:: Exercise details ::
What is needed is each line of the data below that holds the string "release".

**** Provided records

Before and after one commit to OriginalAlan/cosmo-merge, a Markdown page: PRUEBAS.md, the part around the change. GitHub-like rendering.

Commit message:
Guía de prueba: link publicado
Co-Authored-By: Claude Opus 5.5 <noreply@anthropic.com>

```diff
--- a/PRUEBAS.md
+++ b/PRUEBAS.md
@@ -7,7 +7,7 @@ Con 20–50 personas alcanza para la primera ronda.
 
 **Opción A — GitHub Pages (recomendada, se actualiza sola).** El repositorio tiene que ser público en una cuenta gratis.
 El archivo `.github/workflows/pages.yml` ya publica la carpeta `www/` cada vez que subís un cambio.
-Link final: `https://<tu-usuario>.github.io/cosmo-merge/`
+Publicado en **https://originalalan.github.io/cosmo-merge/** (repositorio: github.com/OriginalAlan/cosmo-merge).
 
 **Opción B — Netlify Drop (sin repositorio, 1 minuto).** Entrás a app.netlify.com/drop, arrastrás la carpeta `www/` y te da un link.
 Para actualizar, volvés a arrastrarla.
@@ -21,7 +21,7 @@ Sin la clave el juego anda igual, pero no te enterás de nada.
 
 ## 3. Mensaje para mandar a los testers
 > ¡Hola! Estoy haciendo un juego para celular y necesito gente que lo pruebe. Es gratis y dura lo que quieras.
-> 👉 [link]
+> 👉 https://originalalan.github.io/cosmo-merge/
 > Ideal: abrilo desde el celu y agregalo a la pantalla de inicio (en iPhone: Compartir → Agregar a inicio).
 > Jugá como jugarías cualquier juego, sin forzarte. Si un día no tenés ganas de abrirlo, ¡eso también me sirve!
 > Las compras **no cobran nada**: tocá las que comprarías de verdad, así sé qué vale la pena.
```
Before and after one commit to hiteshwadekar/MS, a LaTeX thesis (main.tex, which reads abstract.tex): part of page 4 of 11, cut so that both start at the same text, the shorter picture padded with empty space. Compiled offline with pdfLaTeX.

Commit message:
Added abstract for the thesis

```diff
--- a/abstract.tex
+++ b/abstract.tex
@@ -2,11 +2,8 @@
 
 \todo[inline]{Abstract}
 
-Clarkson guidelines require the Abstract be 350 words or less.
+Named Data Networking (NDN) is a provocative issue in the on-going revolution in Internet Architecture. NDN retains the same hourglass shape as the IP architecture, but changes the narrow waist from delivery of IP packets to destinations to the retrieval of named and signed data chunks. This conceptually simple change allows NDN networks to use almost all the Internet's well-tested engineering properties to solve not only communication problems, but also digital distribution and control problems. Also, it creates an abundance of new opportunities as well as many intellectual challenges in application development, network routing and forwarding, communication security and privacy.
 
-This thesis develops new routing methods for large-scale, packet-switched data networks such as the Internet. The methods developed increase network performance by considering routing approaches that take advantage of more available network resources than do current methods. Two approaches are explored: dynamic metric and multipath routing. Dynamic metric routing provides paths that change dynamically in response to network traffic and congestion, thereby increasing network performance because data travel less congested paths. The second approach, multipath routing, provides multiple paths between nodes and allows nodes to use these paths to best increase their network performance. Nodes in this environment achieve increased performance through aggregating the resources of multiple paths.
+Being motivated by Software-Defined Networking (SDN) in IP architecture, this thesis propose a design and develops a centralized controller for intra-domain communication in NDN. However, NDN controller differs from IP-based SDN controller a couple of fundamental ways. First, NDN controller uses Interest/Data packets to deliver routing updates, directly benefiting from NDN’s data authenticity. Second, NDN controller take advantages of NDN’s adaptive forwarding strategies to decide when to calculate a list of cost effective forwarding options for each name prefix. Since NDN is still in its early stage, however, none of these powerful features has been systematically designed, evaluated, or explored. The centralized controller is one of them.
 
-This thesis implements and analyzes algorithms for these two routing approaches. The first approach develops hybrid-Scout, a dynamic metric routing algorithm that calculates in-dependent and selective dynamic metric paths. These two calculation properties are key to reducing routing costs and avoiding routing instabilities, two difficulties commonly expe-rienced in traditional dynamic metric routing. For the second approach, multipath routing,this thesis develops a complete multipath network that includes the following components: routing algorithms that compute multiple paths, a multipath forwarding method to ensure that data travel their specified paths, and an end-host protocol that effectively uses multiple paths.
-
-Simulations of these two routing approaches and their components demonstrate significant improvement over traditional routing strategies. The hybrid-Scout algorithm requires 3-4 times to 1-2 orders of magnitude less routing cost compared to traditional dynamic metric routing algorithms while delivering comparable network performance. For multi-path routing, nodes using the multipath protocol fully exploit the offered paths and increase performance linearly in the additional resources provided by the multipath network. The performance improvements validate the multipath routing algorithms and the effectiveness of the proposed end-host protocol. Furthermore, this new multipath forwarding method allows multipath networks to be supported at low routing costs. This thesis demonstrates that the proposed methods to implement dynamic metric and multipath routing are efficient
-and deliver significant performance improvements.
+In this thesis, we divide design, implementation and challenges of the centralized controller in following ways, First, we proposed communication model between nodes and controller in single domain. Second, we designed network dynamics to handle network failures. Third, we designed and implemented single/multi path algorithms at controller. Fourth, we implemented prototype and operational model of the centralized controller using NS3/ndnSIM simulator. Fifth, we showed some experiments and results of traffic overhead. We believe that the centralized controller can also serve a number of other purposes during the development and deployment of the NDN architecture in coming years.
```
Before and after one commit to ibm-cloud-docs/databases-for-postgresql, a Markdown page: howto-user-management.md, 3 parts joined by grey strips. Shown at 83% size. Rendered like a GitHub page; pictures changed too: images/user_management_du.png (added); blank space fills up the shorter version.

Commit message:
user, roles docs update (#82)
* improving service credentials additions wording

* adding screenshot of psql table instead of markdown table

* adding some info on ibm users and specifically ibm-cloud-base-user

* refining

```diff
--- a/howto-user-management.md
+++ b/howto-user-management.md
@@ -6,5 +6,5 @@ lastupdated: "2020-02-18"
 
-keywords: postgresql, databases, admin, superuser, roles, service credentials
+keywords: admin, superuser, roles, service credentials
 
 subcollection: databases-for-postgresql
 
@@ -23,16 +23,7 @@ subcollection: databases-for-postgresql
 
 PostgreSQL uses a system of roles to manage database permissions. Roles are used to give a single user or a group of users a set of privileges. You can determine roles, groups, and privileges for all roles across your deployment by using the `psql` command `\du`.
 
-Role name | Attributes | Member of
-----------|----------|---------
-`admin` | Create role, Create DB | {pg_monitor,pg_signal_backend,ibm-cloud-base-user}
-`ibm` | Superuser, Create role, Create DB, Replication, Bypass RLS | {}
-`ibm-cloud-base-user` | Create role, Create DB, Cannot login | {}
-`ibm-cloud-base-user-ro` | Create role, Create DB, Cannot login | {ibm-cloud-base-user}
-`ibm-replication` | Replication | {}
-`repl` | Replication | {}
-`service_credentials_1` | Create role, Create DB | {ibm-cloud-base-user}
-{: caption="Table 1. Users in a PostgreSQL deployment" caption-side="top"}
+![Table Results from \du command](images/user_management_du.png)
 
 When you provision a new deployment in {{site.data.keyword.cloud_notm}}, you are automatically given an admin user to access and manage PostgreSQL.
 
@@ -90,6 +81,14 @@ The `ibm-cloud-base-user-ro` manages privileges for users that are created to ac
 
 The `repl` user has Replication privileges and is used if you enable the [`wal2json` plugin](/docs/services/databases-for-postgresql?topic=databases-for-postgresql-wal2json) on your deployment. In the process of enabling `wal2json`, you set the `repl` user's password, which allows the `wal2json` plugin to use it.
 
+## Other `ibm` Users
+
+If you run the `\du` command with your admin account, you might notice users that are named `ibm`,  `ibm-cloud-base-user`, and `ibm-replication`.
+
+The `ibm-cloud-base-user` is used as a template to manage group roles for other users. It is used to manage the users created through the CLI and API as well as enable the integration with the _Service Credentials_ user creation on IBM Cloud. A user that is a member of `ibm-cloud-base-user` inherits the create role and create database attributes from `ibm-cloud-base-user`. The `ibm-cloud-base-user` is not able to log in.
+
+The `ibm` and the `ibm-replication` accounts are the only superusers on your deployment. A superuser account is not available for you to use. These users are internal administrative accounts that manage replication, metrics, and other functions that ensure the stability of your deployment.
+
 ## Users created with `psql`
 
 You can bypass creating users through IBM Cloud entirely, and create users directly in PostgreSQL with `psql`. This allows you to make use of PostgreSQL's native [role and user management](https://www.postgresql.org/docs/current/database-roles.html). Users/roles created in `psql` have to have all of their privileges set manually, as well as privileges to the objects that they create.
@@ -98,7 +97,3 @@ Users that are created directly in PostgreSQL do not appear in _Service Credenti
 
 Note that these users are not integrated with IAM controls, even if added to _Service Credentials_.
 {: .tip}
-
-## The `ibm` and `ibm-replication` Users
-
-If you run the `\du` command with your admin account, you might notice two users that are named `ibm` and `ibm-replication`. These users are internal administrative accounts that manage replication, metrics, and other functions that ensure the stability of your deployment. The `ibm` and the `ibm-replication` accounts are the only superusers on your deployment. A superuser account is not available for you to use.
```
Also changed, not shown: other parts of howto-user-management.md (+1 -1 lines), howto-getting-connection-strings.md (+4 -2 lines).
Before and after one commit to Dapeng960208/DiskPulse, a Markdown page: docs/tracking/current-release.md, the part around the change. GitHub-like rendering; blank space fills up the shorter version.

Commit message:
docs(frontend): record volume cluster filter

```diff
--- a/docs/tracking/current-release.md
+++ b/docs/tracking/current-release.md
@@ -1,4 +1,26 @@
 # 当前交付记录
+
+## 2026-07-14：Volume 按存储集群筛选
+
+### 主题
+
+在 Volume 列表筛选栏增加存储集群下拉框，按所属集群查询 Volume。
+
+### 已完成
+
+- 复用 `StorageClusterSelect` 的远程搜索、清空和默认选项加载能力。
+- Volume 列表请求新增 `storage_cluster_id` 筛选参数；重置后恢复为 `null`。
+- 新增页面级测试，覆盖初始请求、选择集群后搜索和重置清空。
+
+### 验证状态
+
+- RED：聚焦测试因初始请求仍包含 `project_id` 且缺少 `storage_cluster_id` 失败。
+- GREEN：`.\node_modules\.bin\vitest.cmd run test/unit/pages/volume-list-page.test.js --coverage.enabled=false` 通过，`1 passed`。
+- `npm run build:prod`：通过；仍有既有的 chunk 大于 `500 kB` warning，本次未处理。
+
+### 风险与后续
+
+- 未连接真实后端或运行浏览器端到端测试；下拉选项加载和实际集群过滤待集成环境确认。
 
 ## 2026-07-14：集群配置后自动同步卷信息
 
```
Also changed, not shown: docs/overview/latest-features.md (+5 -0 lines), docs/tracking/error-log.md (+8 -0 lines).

********

:: The answer ::
Before and after one commit to Dapeng960208/DiskPulse, a Markdown page: docs/tracking/current-release.md, the part around the change. GitHub-like rendering; blank space fills up the shorter version.
--- a/docs/tracking/current-release.md
+++ b/docs/tracking/current-release.md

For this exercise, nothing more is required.